[8] A useful recent overview of this mass urbanization is Kam Wing Chan with Fang Cai and Man Wang, Urbanization with Chinese Characteristics: The Hukou System and Migration (London and New York: Routledge, 2018). A case study of temples in the face of one Chinese city’s post-Mao urban expansion can be found at Vincent Goossaert, “Territorial Cults and the Urbanization of the Chinese World: A Case Study of Suzhou,” in Handbook of Religion and the Asian City: Aspiration and Urbanization in the Twenty-First Century, ed. Peter van der Veer (Oakland: University of California Press, 2015), 52–68.

[9] Even areas that appear to have rebuilt their temples en masse still experienced massive losses compared to pre-Communist numbers. See Adam Yuet Chau, Miraculous Response: Doing Popular Religion in Contemporary China (Stanford: Stanford University Press, 2006), 45–51; Kenneth Dean and Zheng Zhenman, Ritual Alliances of the Putian Plain, vol. 1, Historical Introduction to the Return of the Gods (Leiden and Boston: Brill, 2010), 143–50. In other areas (for instance Grootaers’s and my own survey-regions), only a tiny fraction of the original temples have been built back.
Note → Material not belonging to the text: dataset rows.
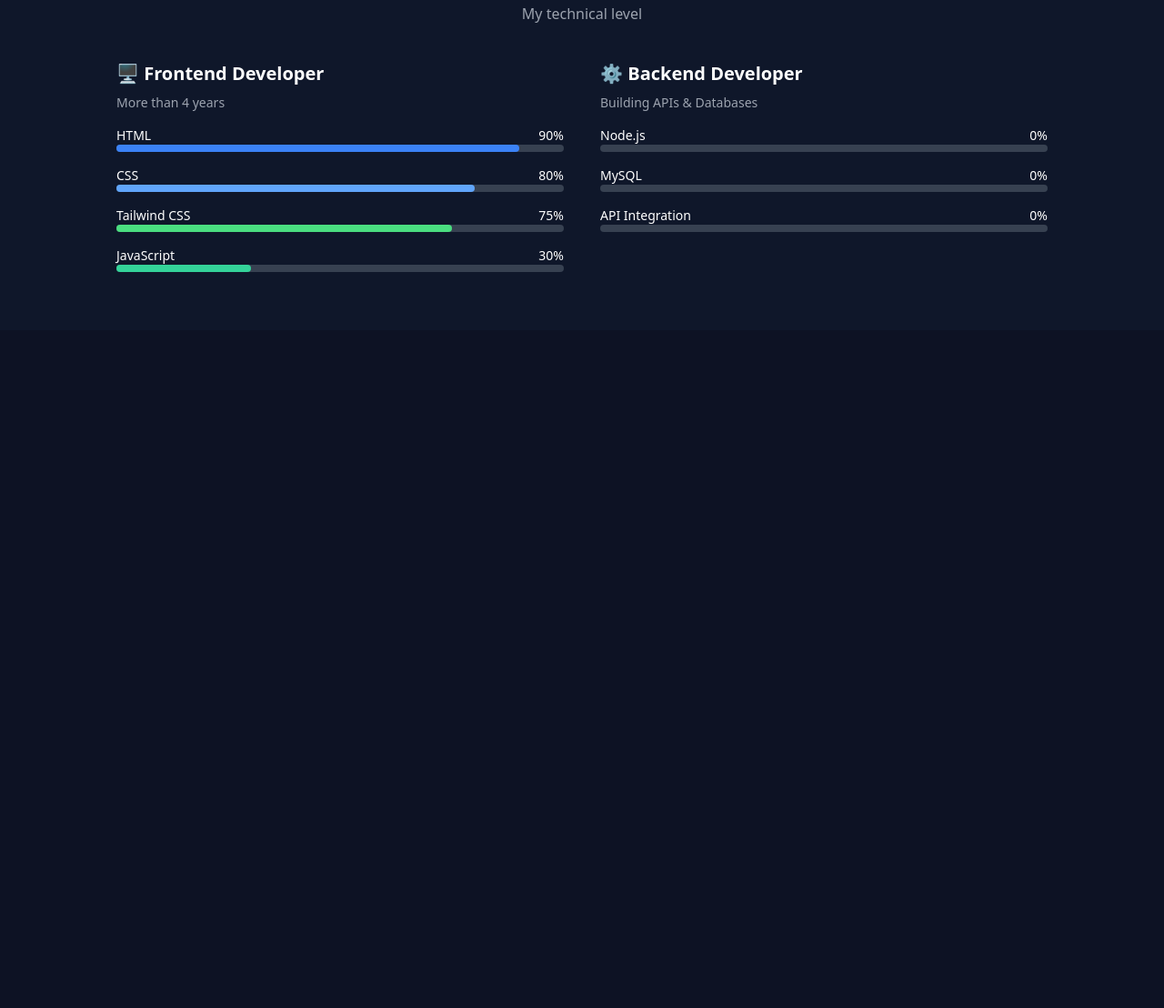
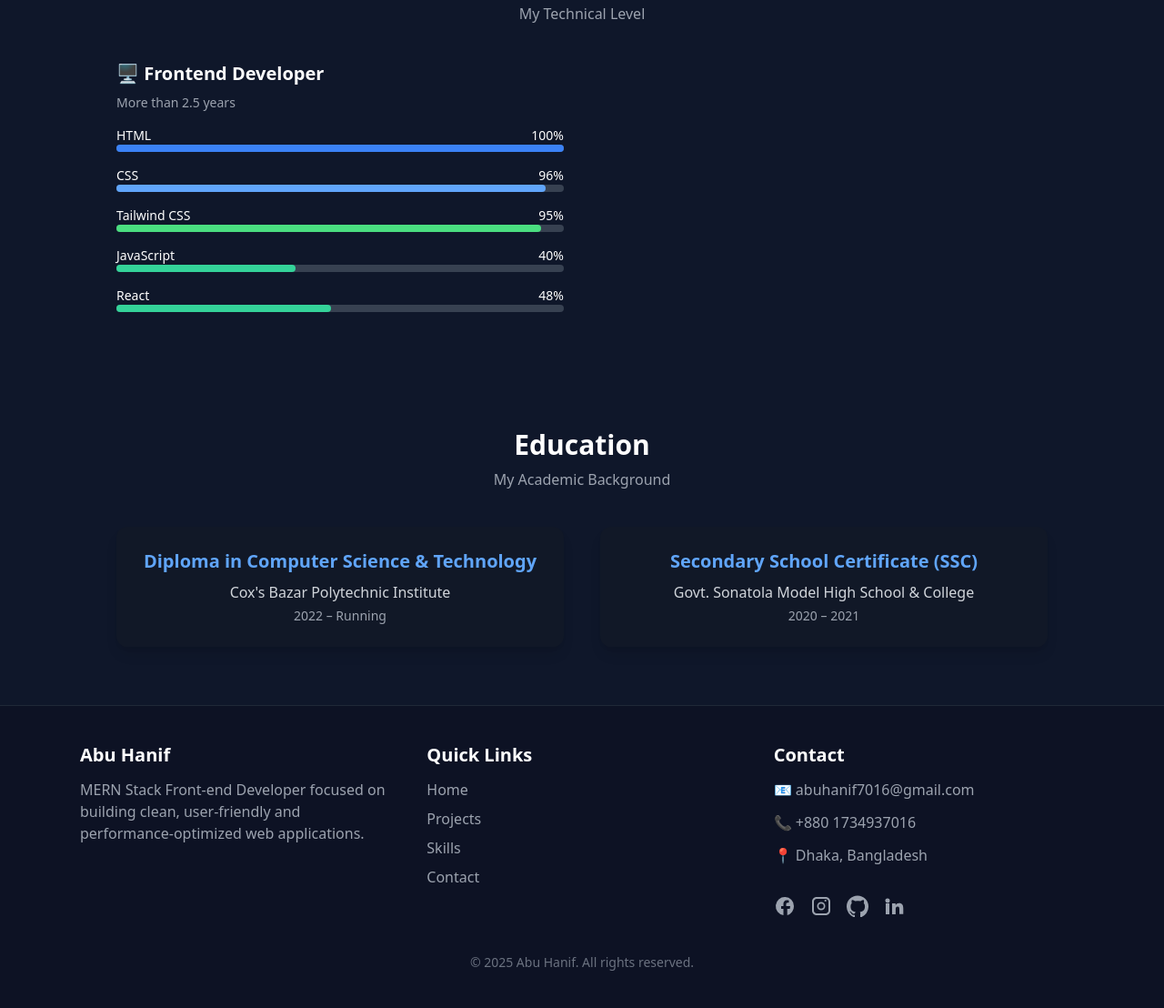
Before and after one commit to abuhanif7016/abu-hanif-portfolio, a plain HTML site: page index.html in a window 1280 px wide. Shown: the part 1133-2241 px from the top of the page at 91% size. Before the commit the page ends 1496 px from the top, so only its background shows below. Drawn offline with nearby package versions, Linux system fonts and the light colour scheme.

Commit message:
footer added

```diff
--- a/index.html
+++ b/index.html
@@ -127,15 +127,15 @@
       <!-- Stats -->
       <div class="flex flex-wrap gap-6 mb-6">
         <div class="flex flex-col">
-          <h3 class="text-2xl font-bold dark:text-white">05+</h3>
+          <h3 class="text-2xl font-bold dark:text-white">2.5+</h3>
           <p class="text-sm dark:text-gray-300">Years Experience</p>
         </div>
         <div class="flex flex-col">
-          <h3 class="text-2xl font-bold dark:text-white">40+</h3>
+          <h3 class="text-2xl font-bold dark:text-white">7+</h3>
           <p class="text-sm dark:text-gray-300">Projects</p>
         </div>
         <div class="flex flex-col">
-          <h3 class="text-2xl font-bold dark:text-white">05+</h3>
+          <h3 class="text-2xl font-bold dark:text-white">0</h3>
           <p class="text-sm dark:text-gray-300">Companies</p>
         </div>
       </div>
@@ -220,48 +220,55 @@
 <section id="skills" class="bg-[#0f172a] dark:bg-gray-900 text-white py-16 px-4 transition-colors duration-500">
   <div class="max-w-5xl mx-auto text-center">
     <h2 class="text-3xl font-bold mb-2 dark:text-white">Skills</h2>
-    <p class="text-gray-400 dark:text-gray-300 mb-10">My technical level</p>
+    <p class="text-gray-400 dark:text-gray-300 mb-10">My Technical Level</p>
 
     <div class="grid md:grid-cols-2 gap-10 text-left">
 
       <!-- Frontend Developer -->
       <div>
         <h3 class="text-xl font-semibold mb-2 dark:text-white">🖥 Frontend Developer</h3>
-        <p class="text-sm text-gray-400 dark:text-gray-300 mb-4">More than 4 years</p>
+        <p class="text-sm text-gray-400 dark:text-gray-300 mb-4">More than 2.5 years</p>
 
         <div class="space-y-4">
           <div class="skill-bar">
-            <div class="flex justify-between text-sm dark:text-gray-200"><span>HTML</span><span>90%</span></div>
+            <div class="flex justify-between text-sm dark:text-gray-200"><span>HTML</span><span>100%</span></div>
             <div class="w-full h-2 bg-gray-700 dark:bg-gray-600 rounded">
-              <div class="h-2 bg-blue-500 rounded w-0" data-width="90%"></div>
+              <div class="h-2 bg-blue-500 rounded w-0" data-width="100%"></div>
             </div>
           </div>
 
           <div class="skill-bar">
-            <div class="flex justify-between text-sm dark:text-gray-200"><span>CSS</span><span>80%</span></div>
+            <div class="flex justify-between text-sm dark:text-gray-200"><span>CSS</span><span>96%</span></div>
             <div class="w-full h-2 bg-gray-700 dark:bg-gray-600 rounded">
-              <div class="h-2 bg-blue-400 rounded w-0" data-width="80%"></div>
+              <div class="h-2 bg-blue-400 rounded w-0" data-width="96%"></div>
             </div>
           </div>
 
           <div class="skill-bar">
-            <div class="flex justify-between text-sm dark:text-gray-200"><span>Tailwind CSS</span><span>75%</span></div>
+            <div class="flex justify-between text-sm dark:text-gray-200"><span>Tailwind CSS</span><span>95%</span></div>
             <div class="w-full h-2 bg-gray-700 dark:bg-gray-600 rounded">
-              <div class="h-2 bg-green-400 rounded w-0" data-width="75%"></div>
+              <div class="h-2 bg-green-400 rounded w-0" data-width="95%"></div>
             </div>
           </div>
 
           <div class="skill-bar">
-            <div class="flex justify-between text-sm dark:text-gray-200"><span>JavaScript</span><span>30%</span></div>
+            <div class="flex justify-between text-sm dark:text-gray-200"><span>JavaScript</span><span>40%</span></div>
             <div class="w-full h-2 bg-gray-700 dark:bg-gray-600 rounded">
-              <div class="h-2 bg-emerald-400 rounded w-0" data-width="30%"></div>
+              <div class="h-2 bg-emerald-400 rounded w-0" data-width="40%"></div>
+            </div>
+          </div>
+
+          <div class="skill-bar">
+            <div class="flex justify-between text-sm dark:text-gray-200"><span>React</span><span>48%</span></div>
+            <div class="w-full h-2 bg-gray-700 dark:bg-gray-600 rounded">
+              <div class="h-2 bg-emerald-400 rounded w-0" data-width="48%"></div>
             </div>
           </div>
         </div>
       </div>
 
       <!-- Backend Developer -->
-      <div>
+      <!-- <div>
         <h3 class="text-xl font-semibold mb-2 dark:text-white">⚙️ Backend Developer</h3>
         <p class="text-sm text-gray-400 dark:text-gray-300 mb-4">Building APIs & Databases</p>
 
@@ -287,7 +294,7 @@
             </div>
           </div>
         </div>
-      </div>
+      </div> -->
 
     </div>
   </div>
@@ -311,5 +318,117 @@
   </script>
 </section>
 
+<!-- ===== Education Section ===== -->
+<section id="education" class="bg-[#0f172a] dark:bg-gray-900 text-white py-16 px-4 transition-colors duration-500">
+  <div class="max-w-5xl mx-auto text-center">
+    <h2 class="text-3xl font-bold mb-2 dark:text-white">Education</h2>
+    <p class="text-gray-400 dark:text-gray-300 mb-10">My Academic Background</p>
+
+    <div class="grid md:grid-cols-2 gap-10">
+
+      <!-- Card 1 -->
+      <div class="bg-[#111827] dark:bg-gray-800 p-6 rounded-xl shadow-lg hover:scale-105 transition-transform duration-300">
+        <h3 class="text-xl font-semibold text-blue-400 dark:text-blue-500">Diploma in Computer Science & Technology</h3>
+        <p class="text-gray-300 mt-2">Cox's Bazar Polytechnic Institute</p>
+        <p class="text-gray-400 text-sm mt-1">2022 – Running</p>
+      </div>
+
+      <!-- Card 2 -->
+      <div class="bg-[#111827] dark:bg-gray-800 p-6 rounded-xl shadow-lg hover:scale-105 transition-transform duration-300">
+        <h3 class="text-xl font-semibold text-blue-400 dark:text-blue-500">Secondary School Certificate (SSC)</h3>
+        <p class="text-gray-300 mt-2">Govt. Sonatola Model High School & College</p>
+        <p class="text-gray-400 text-sm mt-1">2020 – 2021</p>
+      </div>
+
+    </div>
+  </div>
+</section>
+
+
+<footer class="bg-[#0d1224] text-gray-300 py-10 border-t border-gray-800">
+  <div class="max-w-6xl mx-auto px-6 grid md:grid-cols-3 gap-10">
+
+    <!-- About -->
+    <div>
+      <h3 class="text-xl font-semibold text-white mb-3">Abu Hanif</h3>
+      <p class="text-gray-400 leading-6">
+        MERN Stack Front-end Developer focused on building clean, user-friendly and
+        performance-optimized web applications.
+      </p>
+    </div>
+
+    <!-- Quick Links -->
+    <div>
+      <h3 class="text-xl font-semibold text-white mb-3">Quick Links</h3>
+      <ul class="space-y-2 text-gray-400">
+        <li class="hover:text-white transition"><a href="#">Home</a></li>
+        <li class="hover:text-white transition"><a href="#">Projects</a></li>
+        <li class="hover:text-white transition"><a href="#">Skills</a></li>
+        <li class="hover:text-white transition"><a href="#">Contact</a></li>
+      </ul>
+    </div>
+
+    <!-- Contact -->
+    <div>
+      <h3 class="text-xl font-semibold text-white mb-3">Contact</h3>
+      <ul class="space-y-3 text-gray-400">
+        <li class="flex items-center gap-2">
+          📧 abuhanif7016@gmail.com
+        </li>
+        <li class="flex items-center gap-2">
+          📞 +880 1734937016
+        </li>
+        <li class="flex items-center gap-2">
+          📍 Dhaka, Bangladesh
+        </li>
+      </ul>
+
+      <!-- Social Icons -->
+      <div class="flex gap-4 mt-4 text-gray-400">
+        <div class="flex gap-4 mt-4 text-gray-400">
+
+  <!-- Facebook -->
+  <a href="https://www.facebook.com/abuhanif7016" class="hover:text-white" target="_blank" aria-label="Facebook">
+    <svg xmlns="http://www.w3.org/2000/svg" class="w-6 h-6" fill="currentColor" viewBox="0 0 24 24">
+      <path d="M22 12a10 10 0 1 0-11.5 9.9v-7H8v-3h2.5V9.5a3.5 3.5 0 0 1 3.8-3.9c1.1 0 2.2.2 2.2.2v2.4h-1.3c-1.3 0-1.7.8-1.7 1.6V12H18l-.5 3h-2.8v7A10 10 0 0 0 22 12z"/>
+    </svg>
+  </a>
+
+  <!-- Instagram -->
+  <a href="https://www.instagram.com/abuhanif__ah/" class="hover:text-white" target="_blank" aria-label="Instagram">
+    <svg xmlns="http://www.w3.org/2000/svg" class="w-6 h-6" fill="currentColor" viewBox="0 0 24 24">
+      <path d="M7 2C4.2 2 2 4.2 2 7v10c0 2.8 2.2 5 5 5h10c2.8 0 5-2.2 5-5V7c0-2.8-2.2-5-5-5H7zm10 2c1.6 0 3 1.4 3 3v10c0 1.6-1.4 3-3 3H7c-1.6 0-3-1.4-3-3V7c0-1.6 1.4-3 3-3h10zm-5 3.5A4.5 4.5 0 1 0 16.5 12 4.5 4.5 0 0 0 12 7.5zm0 7.3A2.8 2.8 0 1 1 14.8 12 2.8 2.8 0 0 1 12 14.8zM17.8 6a1.1 1.1 0 1 1-1.1-1.1 1.1 1.1 0 0 1 1.1 1.1z"/>
+    </svg>
+  </a>
+
+  <!-- GitHub -->
+  <a href="https://github.com/abuhanif7016" class="hover:text-white" target="_blank" aria-label="GitHub">
+    <svg xmlns="http://www.w3.org/2000/svg" class="w-6 h-6" fill="currentColor" viewBox="0 0 24 24">
+      <path d="M12 .5A12 12 0 0 0 0 12.7a12.2 12.2 0 0 0 8.2 11.6c.6.1.8-.3.8-.6v-2c-3.3.7-4-1.6-4-1.6a3.2 3.2 0 0 0-1.3-1.7c-1-.7.1-.7.1-.7a2.5 2.5 0 0 1 1.8 1.3 2.6 2.6 0 0 0 3.5 1 2.6 2.6 0 0 1 .8-1.6c-2.7-.3-5.5-1.4-5.5-6.2a4.9 4.9 0 0 1 1.3-3.5 4.4 4.4 0 0 1 .1-3.4s1-.3 3.4 1.3a11.4 11.4 0 0 1 6.2 0c2.3-1.6 3.3-1.3 3.3-1.3a4.4 4.4 0 0 1 .1 3.4 4.9 4.9 0 0 1 1.3 3.5c0 4.8-2.8 5.9-5.5 6.2A3 3 0 0 1 15 21v2.7c0 .3.2.7.8.6A12.2 12.2 0 0 0 24 12.7 12 12 0 0 0 12 .5z"/>
+    </svg>
+  </a>
+
+  <!-- LinkedIn -->
+  <a href="https://www.linkedin.com/in/md-abu-hanif-82a65b298/" class="hover:text-white" target="_blank" aria-label="LinkedIn">
+    <svg xmlns="http://www.w3.org/2000/svg" class="w-6 h-6" fill="currentColor" viewBox="0 0 24 24">
+      <path d="M4.98 3.5A2.5 2.5 0 1 0 5 8.5a2.5 2.5 0 0 0 0-5zM3 9h4v12H3zm7 0h3.8v1.7h.1a4.1 4.1 0 0 1 3.7-2c3.9 0 4.7 2.6 4.7 6v6H18v-5.3c0-1.3 0-3-1.9-3s-2.2 1.5-2.2 3.1V21H10z"/>
+    </svg>
+  </a>
+
+</div>
+
+
+      </div>
+    </div>
+
+  </div>
+
+  <p class="text-center text-gray-500 text-sm mt-10">
+    © 2025 Abu Hanif. All rights reserved.
+  </p>
+</footer>
+
+
+
 </body>
 </html>
```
[10] Rian Thum, “The Spatial Cleansing of Xinjiang: Mazar Desecration in Context,” Made in China 5, no. 2 (May-August 2020), https://madeinchinajournal.com/. For campaigns of mosque demolition aimed at Chinese Muslim (Hui) communities in the contemporary period, see Hannah Theaker and David Stroup, Making Islam Chinese: Religious Policy and Mosque Sinicization in the Xi Era (Sheffield: University of Sheffield, forthcoming, 2023).

[11] Iris Chang, The Chinese in America: A Narrative History, (New York: Viking, 2003), 145–46.

[12] Campbell Gibson and Kay Jung, Population Division Working Paper No. 45, “Historical Census Statistics on Population Totals by Race, 1790 to 1990, and by Hispanic Origin, 1970 to 1990, for the United States, Regions, Divisions, and States,” United States Census Bureau, September 13, 2002, Appendix C9–11, PDF 144–6, https://www.census.gov/.

[13] For studies of this sort of empowered deity-image, see Lin Wei-ping, Materializing Magic Power: Chinese Popular Religion in Villages and Cities (Cambridge, MA and London: Harvard University Asia Center, 2015); Alain Arrault, A History of Cultic Images in China: The Domestic Statuary of Hunan, trans. Lina Verchery (Hong Kong: The Chinese University of Hong Kong Press, 2020).

[14] Partially quoted in Ho and Bronson, Chinese Traditional Religion, 172. Full quotation in Mark Twain, “The New Chinese Temple,” Early Tales and Sketches, vol. 2, ed. Robert Hirst and Harriet Elinor Smith (Berkeley, Los Angeles, and London: University of California Press, 1981), 41–42.

[15] Translation by author; Ho and Bronson translate zheng da guang ming (正大光明) as “[Thou Art] Just and Righteous” (127). This phrase is a quote from the Confucian philosopher Zhu Xi, which famously hangs above the throne in the Qianqing Palace of the Forbidden City.

[16] “About Us and Contacting Us,” Chinese in Northwest America Research Committee (CINARC 金山西北角 - 華裔研究中心), https://www.cinarc.org/.

[17] A useful introduction to Chinese religious identities in modernity is found in Goossaert and Palmer, The Religious Question in Modern China, 1–90; a relevant discussion of Daoism versus Chinese popular religion more generally is found in Paul Katz, “Taoism and Local Cults,” in The Encyclopedia of Taoism, vol. 1, ed. Fabrizio Pregadio (London and New York: Routledge, 2008), 152–56.